Quebec is ideally located for camping, with access to wilderness in almost all directions. The local culture is very outdoor-oriented, and winter is no reason to stay home.
The province of Quebec has more than 1m lakes, and exploring is often done by canoe. Much of Quebec’s forest is deciduous, erupting into green in spring. In the fall, the colours are spectacular, particularly with the flaming red maples. In winter, the low mountains are more visible through the bare trees.
Despite a climate of extremes, Quebec City sits at 46 degrees north, remarkably far south for an environment with such a long winter. With so much water in the region, Quebec’s clean air is humid and heavy. Summer can be hot and sees an abundance of mosquitoes and mean little black flies, so come prepared.
Only minutes up the north coast from Quebec City, Orleans Island is a charming retreat. The island is agricultural, and you’ll see berries for sale along the roads. There are several small communities on the island and the southern tip offers nice views of Quebec City, Cape Diamond and the narrowing of the river. There are camping options on the far eastern tip of the island, which can be reached by bicycle or car.
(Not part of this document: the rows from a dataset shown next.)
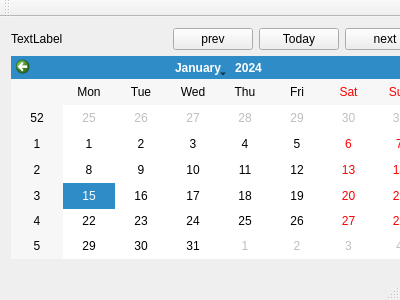
This is mainwindow.ui in xavieryao/YaoCalendar as Qt 5 draws it before an edit. The edited form follows.
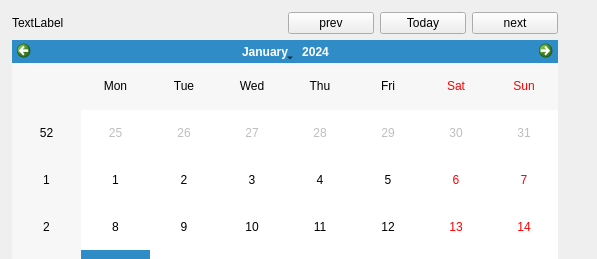
This is the edited form. Custom widgets are drawn as their Qt base class.

What changed in the file:
```diff
--- a/mainwindow.ui
+++ b/mainwindow.ui
@@ -6,23 +6,31 @@
    <rect>
     <x>0</x>
     <y>0</y>
-    <width>400</width>
-    <height>300</height>
+    <width>597</width>
+    <height>259</height>
    </rect>
   </property>
+  <property name="minimumSize">
+   <size>
+    <width>342</width>
+    <height>0</height>
+   </size>
+  </property>
   <property name="windowTitle">
    <string>YaoCalendar</string>
   </property>
   <widget class="QWidget" name="centralWidget">
-   <widget class="QWidget" name="verticalLayoutWidget">
+   <widget class="QWidget" name="">
     <property name="geometry">
      <rect>
-      <x>0</x>
-      <y>0</y>
-      <width>436</width>
-      <height>253</height>
+      <x>1</x>
+      <y>1</y>
+      <width>568</width>
+      <height>398</height>
      </rect>
     </property>
+    <layout class="QHBoxLayout" name="centralHorizontalLayout">
+     <item>
     <layout class="QVBoxLayout" name="verticalLayout">
      <item>
       <layout class="QHBoxLayout" name="horizontalLayout">
@@ -71,27 +79,10 @@
       </widget>
      </item>
     </layout>
+     </item>
+    </layout>
    </widget>
   </widget>
-  <widget class="QMenuBar" name="menuBar">
-   <property name="geometry">
-    <rect>
-     <x>0</x>
-     <y>0</y>
-     <width>400</width>
-     <height>22</height>
-    </rect>
-   </property>
-  </widget>
-  <widget class="QToolBar" name="mainToolBar">
-   <attribute name="toolBarArea">
-    <enum>TopToolBarArea</enum>
-   </attribute>
-   <attribute name="toolBarBreak">
-    <bool>false</bool>
-   </attribute>
-  </widget>
-  <widget class="QStatusBar" name="statusBar"/>
  </widget>
  <layoutdefault spacing="6" margin="11"/>
  <customwidgets>
```
Lines whose indentation alone changed are shown as unchanged.
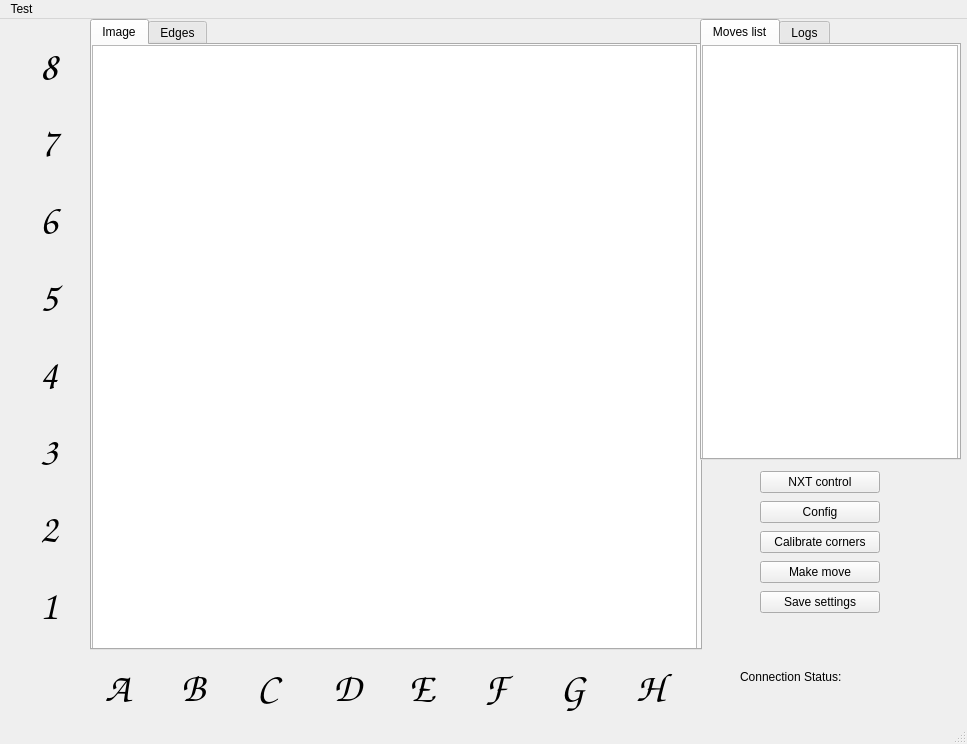
First picture: the form in FrontEnd/mainWindowUI.ui, repository ggajoch/Draughts, before the edit.
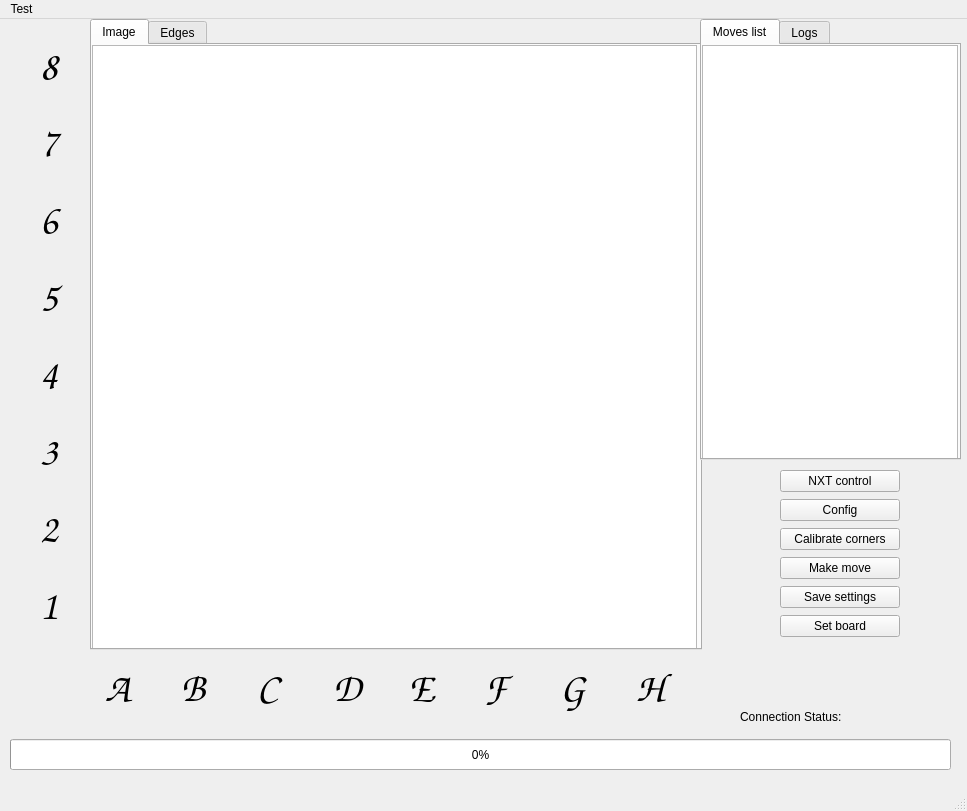
Second picture: the form after the edit.

Diff of the .ui file:
```diff
--- a/FrontEnd/mainWindowUI.ui
+++ b/FrontEnd/mainWindowUI.ui
@@ -7,7 +7,7 @@
     <x>0</x>
     <y>0</y>
     <width>967</width>
-    <height>744</height>
+    <height>811</height>
    </rect>
   </property>
   <property name="windowTitle">
@@ -17,10 +17,10 @@
    <widget class="QWidget" name="layoutWidget">
     <property name="geometry">
      <rect>
-      <x>760</x>
+      <x>780</x>
       <y>450</y>
       <width>120</width>
-      <height>146</height>
+      <height>170</height>
      </rect>
     </property>
     <layout class="QGridLayout" name="gridLayout">
@@ -59,6 +59,13 @@
        </property>
       </widget>
      </item>
+     <item row="5" column="0">
+      <widget class="QPushButton" name="setBoard">
+       <property name="text">
+        <string>Set board</string>
+       </property>
+      </widget>
+     </item>
     </layout>
    </widget>
    <widget class="QTabWidget" name="tabWidget">
@@ -108,7 +115,7 @@
     <property name="geometry">
      <rect>
       <x>740</x>
-      <y>650</y>
+      <y>690</y>
       <width>131</width>
       <height>16</height>
      </rect>
@@ -163,7 +170,7 @@
      </widget>
     </widget>
    </widget>
-   <widget class="QWidget" name="">
+   <widget class="QWidget" name="layoutWidget">
     <property name="geometry">
      <rect>
       <x>105</x>
@@ -279,7 +286,7 @@
      </item>
     </layout>
    </widget>
-   <widget class="QWidget" name="">
+   <widget class="QWidget" name="layoutWidget">
     <property name="geometry">
      <rect>
       <x>40</x>
@@ -395,6 +402,40 @@
      </item>
     </layout>
    </widget>
+   <widget class="QLabel" name="thinkingLabel">
+    <property name="geometry">
+     <rect>
+      <x>720</x>
+      <y>620</y>
+      <width>221</width>
+      <height>61</height>
+     </rect>
+    </property>
+    <property name="font">
+     <font>
+      <family>Comic Sans MS</family>
+      <pointsize>33</pointsize>
+     </font>
+    </property>
+    <property name="text">
+     <string/>
+    </property>
+   </widget>
+   <widget class="QProgressBar" name="thinkingProgress">
+    <property name="geometry">
+     <rect>
+      <x>10</x>
+      <y>720</y>
+      <width>941</width>
+      <height>31</height>
+     </rect>
+    </property>
+    <property name="value">
+     <number>0</number>
+    </property>
+   </widget>
+   <zorder>layoutWidget</zorder>
+   <zorder>layoutWidget</zorder>
    <zorder>layoutWidget</zorder>
    <zorder>tabWidget</zorder>
    <zorder>connectionStatusLabel</zorder>
```
Left out of the diff: 19 changed lines with no effect on the pictures.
The ski and camping resort of Mont-Sainte-Anne, just over 30 minutes from Quebec City, is located up the north coast of the Saint Lawrence river. During summer, this is a great area to camp, with mountain biking, hiking and climbing on offer. If you’re lucky, the wind off the river will help to scare off some the bugs. There are restaurants and grocery stores close by.
A short drive north of Quebec City, in the Stoneham resort area, this camping area is highly developed and geared towards RVs and camper vans, which are very common in Quebec. The campsite is in the Laurentian Mountains and is fully serviced; it also has a swimming pool. There are many outdoor activities in the area, and it’s a good base from which to visit the city.
You’ll find this campsite some three hours’ drive up the north coast from Quebec City. Tadoussac’s origins are Inuit, and the area is famous for whale and dolphin watching, as well as cruising up the Saguenay Fjord. The camping area in town offers cabins as well as sites to pitch your tent.
Less than an hour northwest of Quebec City, Lake Saint Joseph is a popular beach area. The campsite, which is geared towards RVs, is located on the shores of the lake. The site has electric hook-up and wifi. The water is warm enough to swim in and the beach has kayak and canoe rentals, volleyball nets and all the attractions of a summer camp.
This full-service camping centre is located slightly east of Lévis on the south shore of the Saint Lawrence river. Staying in Lévis offers easy access to Quebec City via a ferry across the river. It arrives directly into Old Quebec and offers the best photos of the Château Frontenac Hotel. This camping area is also a good base from which to explore the south shore region of the Saint Lawrence river, which connects to the Gaspé region and New Brunswick.